How likely are you to be selected for an audit? In 2017, the IRS audited just 0.60% of individual tax returns. Most of these returns were filed by mail as opposed to electronically, thus lowering the risk for a typical return to be reviewed for an audit. With that said, there are specific factors that increase the likelihood that your tax return falls into the small percent that receives additional attention from the IRS. One factor that the IRS looks at when deciding who to audit is income. As your income increases so does the chance that the IRS will select your return for further examination. You are also at greater risk of an audit if you operate a small business and report your income on Schedule C. In 2017 taxpayers who filed a Schedule C were twice as likely to be audited than those who did not.
We have identified 10 factors that can lead to unwanted attention from the IRS on your 2018 tax return. Some of these red flags can be avoided by filing a complete and accurate return, while others simply require proper record keeping to quickly shutdown any IRS inquiries.
1. Failing to report all taxable income.
The IRS receives a copy of all of your W2's and 1099's each year. One of the quickest ways to get their attention is to fail to report some of this income.
2. Deducting "hobby" losses.
The IRS is wary of taxpayers who take up a hobby and then report it as a business to deduct their expenses. If your business shows losses multiple years in a row the IRS will begin to question if you are actually operating a business or merely deducting your hobby expenses.
3. Large charitable donations.
The IRS knows how much the average taxpayer with your income gives to charity. If you make large charitable donations every year it is important to keep records of those donations.
4. Claiming rental property losses.
It is not uncommon for a rental property to show a loss on your tax return. In order to deduct these losses on your return you need to "actively participate" in the rental activity. This is not a difficult threshold to meet, it simply requires that you are involved in making management decisions for the property. But if you show large losses, or if you have significant income from other sources the IRS may question if you are actively involved in the rental property. Keeping records of any meetings for, or trips to, the property can help demonstrate your participation.

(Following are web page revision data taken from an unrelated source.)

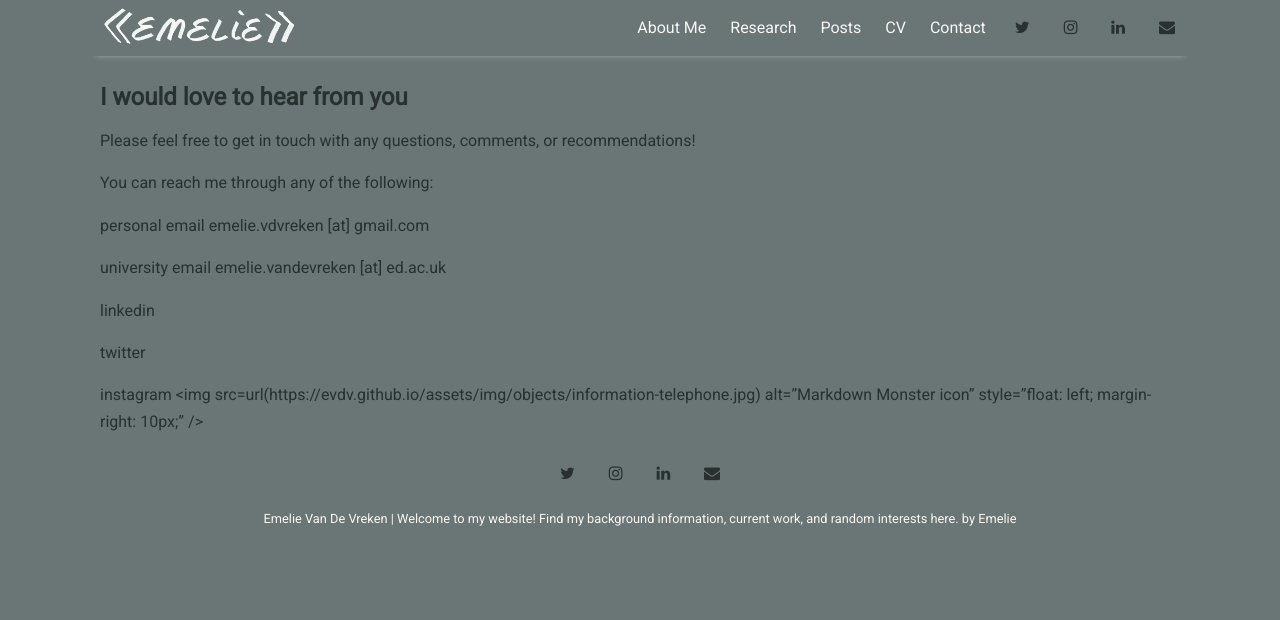
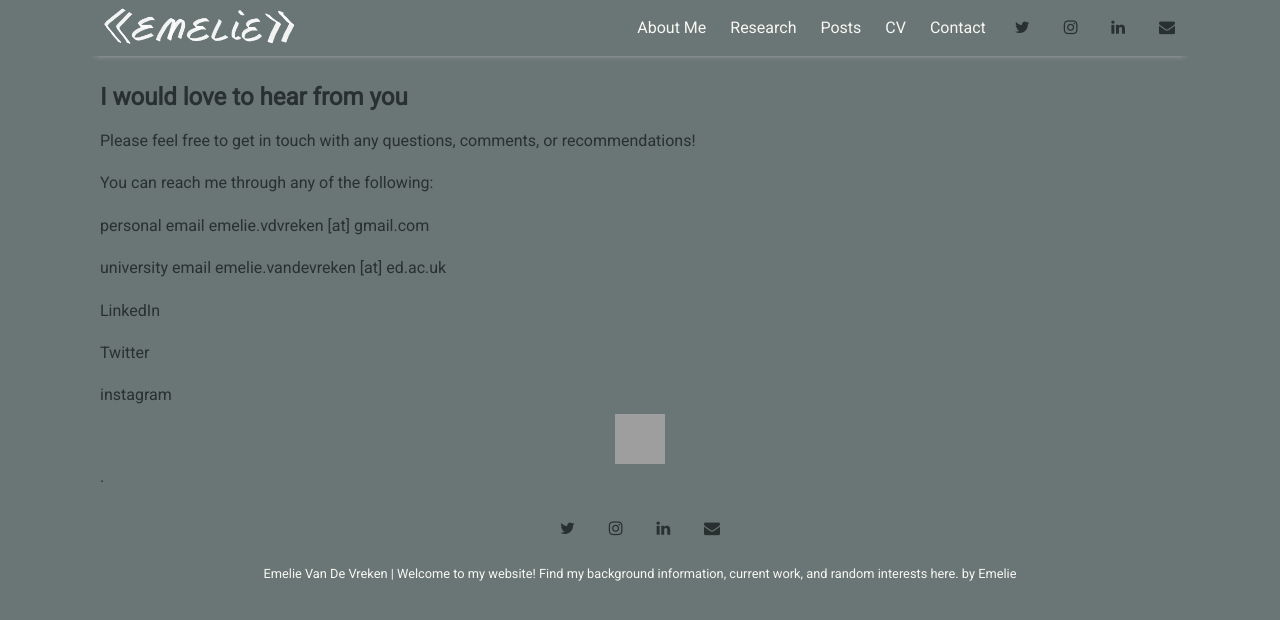
Before and after one commit to evdv/evdv.github.io, a Jekyll site: the page built from _pages/contact.md, in a window 1280 px wide. Shown: the top 620 px of the page. Built offline with Jekyll 4.4.1, drawn with Linux system fonts in a browser that asks for light colours; nearby versions of some CDN libraries.

Commit message:
Kramdown attempt at image insertion

```diff
--- a/_pages/contact.md
+++ b/_pages/contact.md
@@ -14,11 +14,9 @@ personal email emelie.vdvreken [at] gmail.com
 
 university email emelie.vandevreken [at] ed.ac.uk
 
-linkedin
+LinkedIn
 
-twitter
+Twitter
 
 instagram
-<img src=url({{ site.github.url }}/assets/img/objects/information-telephone.jpg)
-     alt="Markdown Monster icon"
-     style="float: left; margin-right: 10px;" />
+![telephone]({{ site.github.url }}/assets/img/objects/information-telephone.jpg){:height="50px" width="50px"}.
```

5. Taking an Alimony Deduction.
Alimony payments can be a significant financial burden, so you want to make sure you are able to offset that cost by deducting your payments from your taxable income. Large deductions for alimony payments can catch the IRS' attention, particularly when the payer claims a deduction but the recipient does not report the income. Before taking a deduction for alimony, be sure that your divorce agreement clearly identifies the payments as alimony or spousal maintenance. Child support payments are not deductible.
6. Failing to report your Health Premium Credit.
If your health insurance is provided through the marketplace, you may be receiving subsidies from the government to lower your monthly premium payments. If this is the case you are required to reconcile those subsidies at the end of the year on your tax return by reporting the amounts listed on your form 1095-A. If you do not report the credits received the IRS will reject your return and request that you correct the omission.
7. Taking an early withdrawal from an IRA or 401(k).
When you take a withdrawal from an IRA or 401(k) before age 59 1/2 you typically pay a 10% penalty for taking those funds early. There are a number of exceptions that allow you to avoid paying that penalty, such as when using the funds for medical or education expenses. A large number of taxpayers incorrectly claim one of these exceptions when they do not actually qualify. As a result of this taxpayers who claim one of these exceptions on their returns face extra scrutiny from the IRS. If you claim one of these exceptions be sure to keep documentation showing that the funds were used for a qualified purpose.
8. Claiming large gambling losses.
If you win the lottery or have a good day at the casino you are required to report your winnings on your tax return. The IRS allows you to offset some of the tax liability of that income by deducting your gambling losses, up to the amount of your winnings. If those losses are too high the IRS may challenge the amount you claim on your return. To prevent the loss of your deduction be sure to get a statement from the casino showing your total losses or keep track of your lottery ticket purchases.
9. Deducting business meals or travel.
If you operate a small business and file a Schedule C then the IRS will pay special attention to your deductions for business meals or travel. If these expenses seem large relative to your industry or revenue, the IRS could mark your return for an audit. The key to protecting your deductions is to properly document the business purpose of each meeting or trip, and keep receipts for any expenses over $75.
10. Claiming 100% business use of a vehicle.
If you deduct the full purchase price of your vehicle as a business expense and you do not have a second vehicle available for personal use you are putting yourself at extra risk for an audit. To secure your deduction you should keep accurate mileage logs to demonstrate the business use of your vehicle.
The chances of an IRS audit are small, but various factors can increase the likelihood that your return is selected for review. While you can eliminate some of these factors by filing a complete and accurate return, you can never be sure that your return will not be audited. Understanding the necessary record keeping requirements can make a large difference in the outcome of an audit should you face one.
WHAT TRIGGERS THE IRS
10 Red Flags that Could Signal an Audit
Failing to order your affairs to minimize your tax burden could cost you significant money - so don't wait to take action. If you have additional questions or need some planning help, please reach out to us.